Work item ▸ Would you copy every line of the listing below that includes the word "dams"?

(Data to examine Opens)

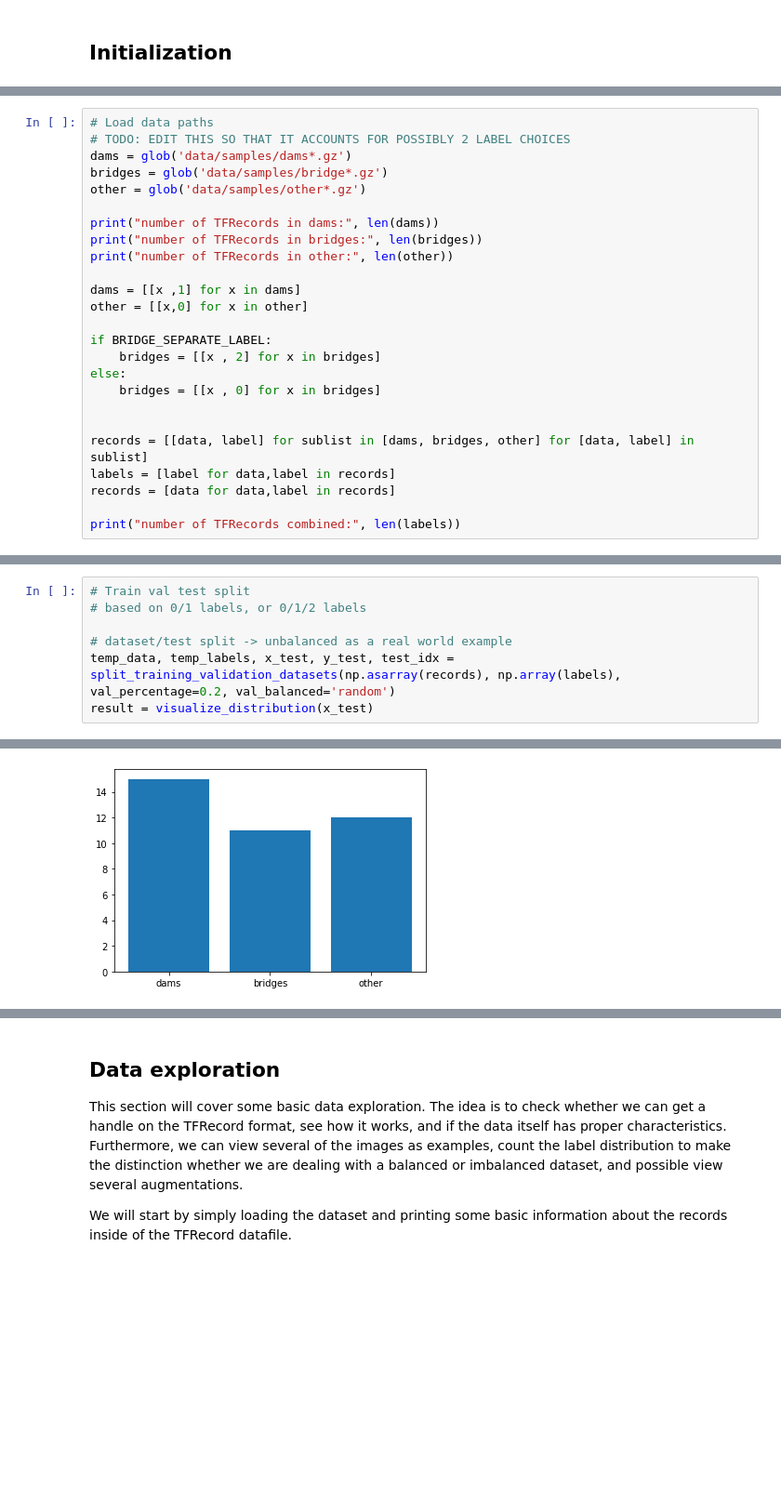
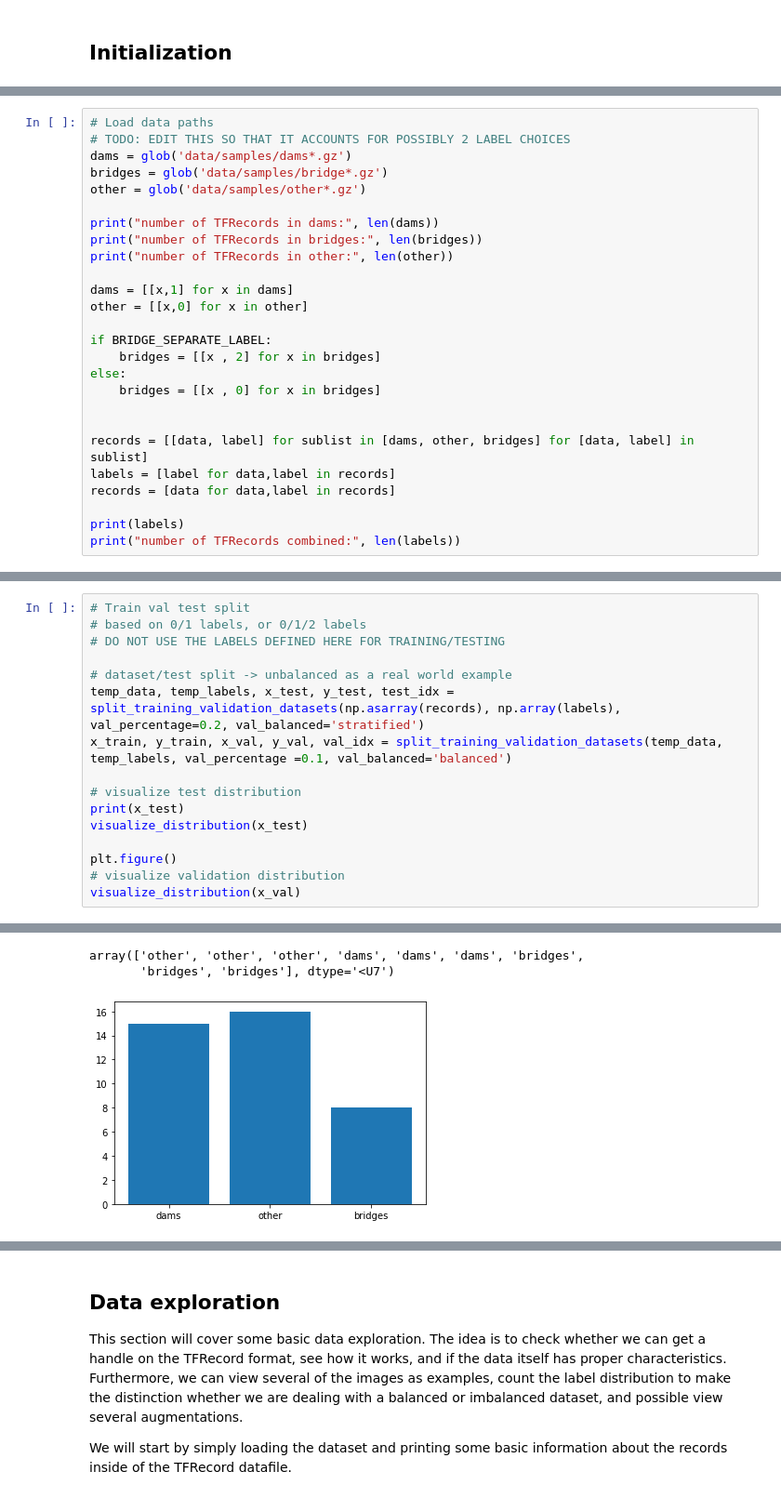
Before and after one commit to stephandooper/dam_detection, a Jupyter notebook: dam_detection.ipynb, the cells around one changed output, grey strips where cells are left out. Shown at 93% size. Saved outputs shown, nothing was run; the diff lists cells and outputs as text; blank space fills up the shorter version.

```diff
--- a/dam_detection.ipynb
+++ b/dam_detection.ipynb
@@ -45,7 +43,7 @@ print("number of TFRecords in dams:", len(dams))
 print("number of TFRecords in bridges:", len(bridges))
 print("number of TFRecords in other:", len(other))
 
-dams = [[x ,1] for x in dams]
+dams = [[x,1] for x in dams]
 other = [[x,0] for x in other]
 
 if BRIDGE_SEPARATE_LABEL:
@@ -54,10 +52,11 @@ else:
     bridges = [[x , 0] for x in bridges]
 
 
-records = [[data, label] for sublist in [dams, bridges, other] for [data, label] in sublist]
+records = [[data, label] for sublist in [dams, other, bridges] for [data, label] in sublist]
 labels = [label for data,label in records]
 records = [data for data,label in records]
 
+print(labels)
 print("number of TFRecords combined:", len(labels))
 # %% [output]
 number of TFRecords in dams: 73
@@ -150,9 +149,18 @@ def split_training_validation_datasets(x, y, val_percentage=0.3, val_balanced='b
 # %%
 # Train val test split
 # based on 0/1 labels, or 0/1/2 labels
+# DO NOT USE THE LABELS DEFINED HERE FOR TRAINING/TESTING
 
 # dataset/test split -> unbalanced as a real world example
-temp_data, temp_labels, x_test, y_test, test_idx = split_training_validation_datasets(np.asarray(records), np.array(labels), val_percentage=0.2, val_balanced='random')
-result = visualize_distribution(x_test)
+temp_data, temp_labels, x_test, y_test, test_idx = split_training_validation_datasets(np.asarray(records), np.array(labels), val_percentage=0.2, val_balanced='stratified')
+x_train, y_train, x_val, y_val, val_idx = split_training_validation_datasets(temp_data, temp_labels, val_percentage =0.1, val_balanced='balanced')
+
+# visualize test distribution
+print(x_test)
+visualize_distribution(x_test)
+
+plt.figure()
+# visualize validation distribution
+visualize_distribution(x_val)
 # %% [output]
 Dataset has 194 samples
@@ -162 +183,3 @@ training samples   = 156
+array(['other', 'other', 'other', 'dams', 'dams', 'dams', 'bridges',
+       'bridges', 'bridges'], dtype='<U7')
-[figure, old version]
+[figure, new version]
```
Also changed, not shown: parts of 24 cells of this notebook, 3 other files.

(Data to examine Closes)

Solution to this exercise ▸
@@ -45,7 +43,7 @@ print("number of TFRecords in dams:", len(dams))
-dams = [[x ,1] for x in dams]
+dams = [[x,1] for x in dams]
-records = [[data, label] for sublist in [dams, bridges, other] for [data, label] in sublist]
+records = [[data, label] for sublist in [dams, other, bridges] for [data, label] in sublist]
 number of TFRecords in dams: 73
+array(['other', 'other', 'other', 'dams', 'dams', 'dams', 'bridges',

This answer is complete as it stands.